As a recent graduate, I have experienced the many student gripes that you hear on a daily basis. The lack of contact hours, the 23-week academic year, class sizes of more than 60 watching a mundane PowerPoint presentation - all prominent problems rooted in the UK university system. On top of these, there is a more poignant question: 'Is university worth being indebted for the next thirty years of your life?' - as will be the case with three quarters of all graduates.
What are students really receiving for such a large financial burden? Evidently, the answer is not enough - students are becoming ever more aware of the poor deal they have signed up for and are starting to voice their opinion against the academic and political establishment.
A major new report released this week, Timebomb: How the university cartel is failing Britain's students, has lifted the lid on how the public university institution has bullied its way to becoming an all-powerful entity, pricing every undergraduate degree at the maximum fee allowed, and taking more and more from the students whilst giving them less and less in return.
The student comments gathered in this report brings to light the fears of the authors, that students around the country are feeling ever increasing levels of resentment towards the university cartel. In return for tripling fees in 2012, the student has received nothing extra, no extra contact hours per week, no extra weeks taught per year - and still the student feels they are more of an inconvenience clogging up the university machine, despite being the financial force propping it up.
It is no surprise that student dissatisfaction is reaching unprecedented levels. YouGov polling for Timebomb of current students at English universities found that when asked to rate the overall value for money of their university on a scale of one to 10, fewer than three in 10 were prepared to give a score of more than seven.
Throughout the writing of this report, the complaint about the severe lack of contact hours was alarming, albeit unsurprising. The lack of contact hours the majority of students were receiving was brought up frequently, solidifying their argument that the tuition fees are unjustifiably high for what they are receiving in return. The university bubble is fit to burst, and once burst, there will be no quick fix. University applications are decreasing, the student is becoming more aware that there are other avenues to go down, with a university degree not a necessity in order to start your life as a young adult.
There are solutions that will drastically change the current direction. When the 2012 fee hikes were implemented, it was meant to reinvigorate the university institution, giving the consumer more power and freedom. The student would be presented with a wide choice of prices, new types of degree as well as new institutions offering new degrees. Out of the ruins of these failed promises, this report has been written. We hope to harness the increasing levels of student dissatisfaction as a driving force for change - finally giving the student more choice and freedom as well as drastically increasing the value for money of a university degree.
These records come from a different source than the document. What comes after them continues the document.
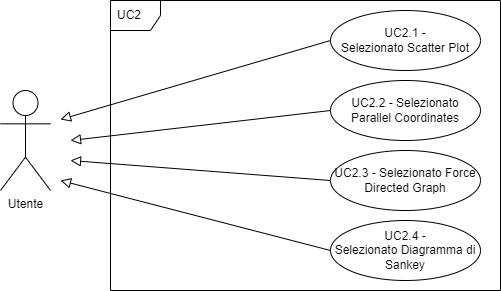
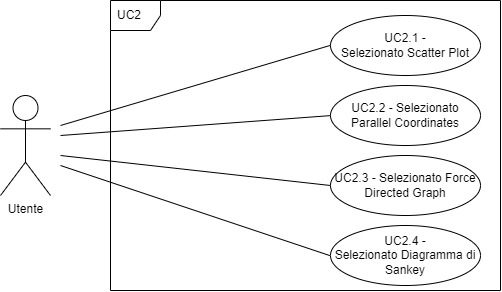
aggiunti sottocasi e modifica UC Diagram

Changed region(s): [[0.0, 0.0, 1.0, 1.0], [0.0, 0.5876, 0.0898, 0.7423]]

diff --git a/src/documenti/esterni/AdR/contenuti/casi_uso.tex b/src/documenti/esterni/AdR/contenuti/casi_uso.tex
@@ -23,7 +23,36 @@
          \item \textit{Diagramma di Sankey}.
      \end{enumerate}
  \end{itemize}
- 
+
+ \subsection{UC2.1 - Selezionato Scatter Plot}
+ \begin{itemize}
+     \item \textbf{Attore Primario:} Utenete.
+     \item \textbf{Precondizioni:} Il sistema è stato inizializzato [UC1].
+     \item \textbf{Postcondizioni:} Viene mostrata la scelta delle dimensioni del grafico [UC3].
+     \item \textbf{Scenario principale:} L'utente seleziona la visualizzazione \textit{Scatter Plot} e il sistema ritorna la selezione della dimensione.
+ \end{itemize}
+\subsection{UC2.2 - Selezionato Parallel Coordinates}
+\begin{itemize}
+   \item \textbf{Attore Primario:} Utenete.
+   \item \textbf{Precondizioni:} Il sistema è stato inizializzato [UC1].
+   \item \textbf{Postcondizioni:} Viene mostrata la scelta delle dimensioni del grafico [UC3].
+   \item \textbf{Scenario principale:} L'utente seleziona la visualizzazione \textit{Parallel Coordinates} e il sistema ritorna la selezione della dimensione.
+\end{itemize}
+\subsection{UC2.3 - Force Directed Graph}
+\begin{itemize}
+   \item \textbf{Attore Primario:} Utenete.
+   \item \textbf{Precondizioni:} Il sistema è stato inizializzato [UC1].
+   \item \textbf{Postcondizioni:} Viene mostrata la scelta delle dimensioni del grafico [UC3].
+   \item \textbf{Scenario principale:} L'utente seleziona la visualizzazione \textit{Force Directed Graph} e il sistema ritorna la selezione della dimensione.
+\end{itemize}
+\subsection{UC2.4 - Diagramma di Sankey}
+\begin{itemize}
+   \item \textbf{Attore Primario:} Utenete.
+   \item \textbf{Precondizioni:} Il sistema è stato inizializzato [UC1].
+   \item \textbf{Postcondizioni:} Viene mostrata la scelta delle dimensioni del grafico [UC3].
+   \item \textbf{Scenario principale:} L'utente seleziona la visualizzazione \textit{Diagramma di Sankey} e il sistema ritorna la selezione della dimensione.
+\end{itemize}
+
 \section{UC3}
 
 \section{UC4}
The universal implementation of two-year degrees is one way of increasing this choice. Allowing the student to graduate a year earlier, up to £20,000 less in debt and able to kick start their career faster, would drastically increase value for money. Almost 50% of students surveyed by YouGov for this report stated they would be interested in taking up a two-year degree course if it was offered. Many of them also had no reservations about whether or not it would be possible to squeeze their current three-year degree into two years. A quote gathered for the report from a student from a pre-1992 university stated, 'I think 18 months would be a reasonable timescale for high flyer to complete the course in, and two years for most people studying full-time'.
Our report aims to rectify the downward spiral of value for money universities currently exert. In order to re-establish UK universities as the world's best, and continue to innovate and develop one of the nation's greatest assets, changes need to be made swiftly and efficiently. The student who no longer feels valued, the most important customer, needs to be assured that their investment is being returned.
As one student who commented for the report states, 'I don't feel like I particularly know where the money that I have paid for my degree has gone - It has not gone on me!'
If two-year degrees are adopted far and wide, with Government zeal equivalent to the past and present campaigns for apprenticeships, the timebomb of debt and dissatisfaction will be defused just in time.